BRIEF → Which lines of the entries contain the string "normal"? Please find them and copy them.

[Opening DATA EXTRACT section]

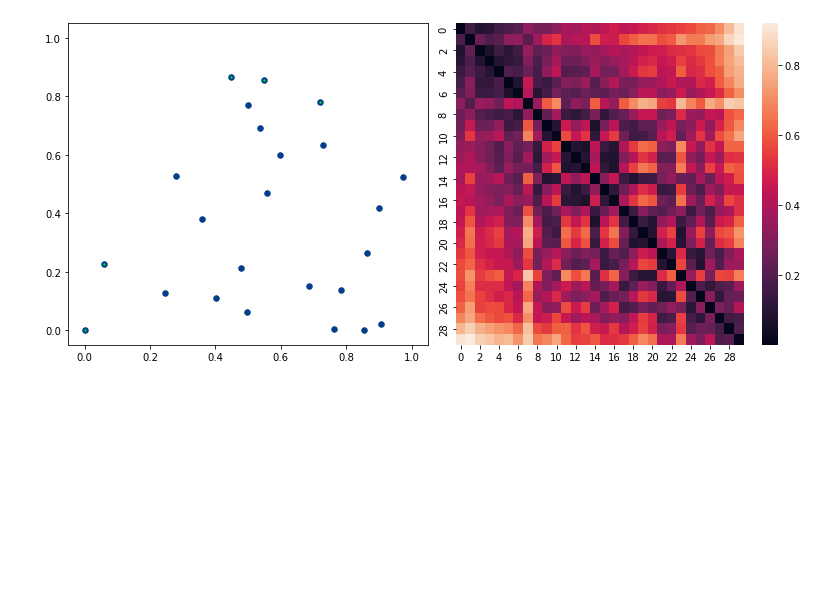
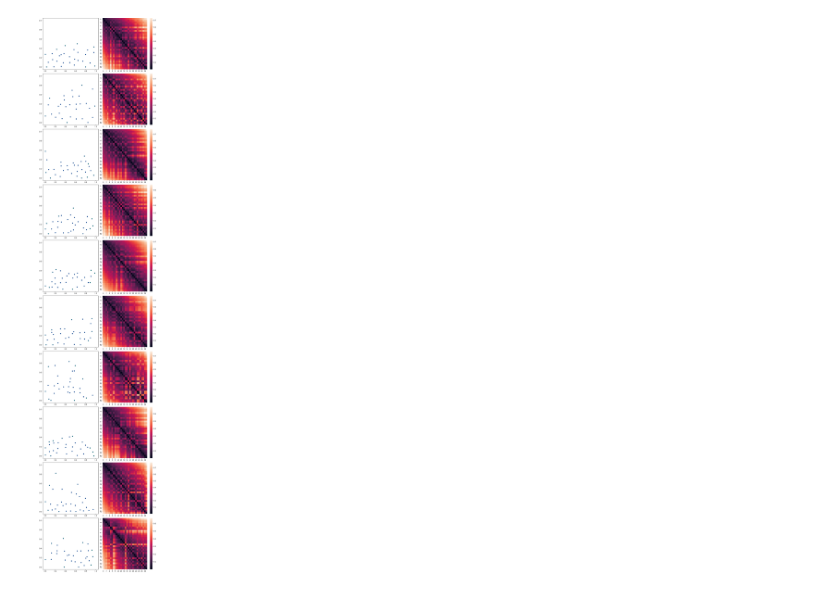
Before and after one commit to group9ine/variational-autoencoders, a Jupyter notebook: vae/Latent_sampling.ipynb, the cells around one changed output. Drawn from its saved outputs; the diff is of its cells as text; code cells hidden in the pictures; blank space fills up the shorter version.

Commit message:
changed latent sampling to use PCA of the data as reference

```diff
--- a/vae/Latent_sampling.ipynb
+++ b/vae/Latent_sampling.ipynb
@@ -36,3 +40,7 @@ dim = 2
 numpart = 30
 latent_dim = 40
 box_size = 10
+
+
+n_comps=30
+n_samples=10
@@ -87,8 +97,8 @@ class VAE(keras.Model):
             "kl_loss": self.kl_loss_tracker.result(),
         }
 # %%
-encoder = keras.models.load_model("./saved_models/encoder")
-decoder = keras.models.load_model("./saved_models/decoder")
+encoder = keras.models.load_model("./saved-models/encoder")
+decoder = keras.models.load_model("./saved-models/decoder")
 
 vae = VAE(encoder, decoder)
 # %% [output]
@@ -236,10 +281,7 @@ def display_matrix(mat, ax=None):
 # %%
-if False:
-    rdata = np.random.random((20,latent_dim))*2-1
-    rdata = np.where(rdata>0, rdata+4, rdata-4)
-else:
-    rdata = np.random.normal(0,3, size=(20,latent_dim))
 
+cov_mat=pca.get_covariance()
+rdata=pca.inverse_transform(np.random.normal(0,[cov_mat[i][i] for i in range(n_comps)], size=(10,n_comps)))
 decoded_test = np.array(decoder.predict(rdata)).reshape(
     -1, numpart, numpart
 )
@@ -253,28 +295,27 @@ new = [find_best_params(i) for i in coords]
 points = np.array([i[0] for i in new])
 selections = [np.array(i[1]) for i in new]
 # %%
-ind = 3
-fig,ax = plt.subplots(ncols=2,figsize=(11, 5))
+fig,ax = plt.subplots(ncols=2, nrows=n_samples,figsize=(11, 5*n_samples))
 
 l = np.sqrt(2)
-
-ax[0].scatter(
-    points[ind, :, 0] * l,
-    points[ind, :, 1] * l,
-    s=30,
-    c="#023e8a",
-)
-ax[0].scatter(
-    selections[ind][:, 0] * l,
-    selections[ind][:, 1] * l,
-    s=5,
-    marker=".",
-    c="#00ff00",
-)
-ax[0].set_ylim(-0.05,1.05)
-ax[0].set_xlim(-0.05,1.05)
-display_matrix(decoded_test[ind], ax[1])
+for ind in range(n_samples):
+    ax[ind][0].scatter(
+        points[ind, :, 0] * l,
+        points[ind, :, 1] * l,
+        s=30,
+        c="#023e8a",
+    )
+    ax[ind][0].scatter(
+        selections[ind][:, 0] * l,
+        selections[ind][:, 1] * l,
+        s=5,
+        marker=".",
+        c="#00ff00",
+    )
+    ax[ind][0].set_ylim(-0.05,1.05)
+    ax[ind][0].set_xlim(-0.05,1.05)
+    display_matrix(decoded_test[ind], ax[ind][1])
 fig.tight_layout()
 plt.show()
 # %% [output]
-[figure, old version]
+[figure, new version]
```
Also changed, not shown: parts of 9 cells of this notebook.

[Closing DATA EXTRACT section]

TASK RESPONSE →
-    rdata = np.random.normal(0,3, size=(20,latent_dim))
+rdata=pca.inverse_transform(np.random.normal(0,[cov_mat[i][i] for i in range(n_comps)], size=(10,n_comps)))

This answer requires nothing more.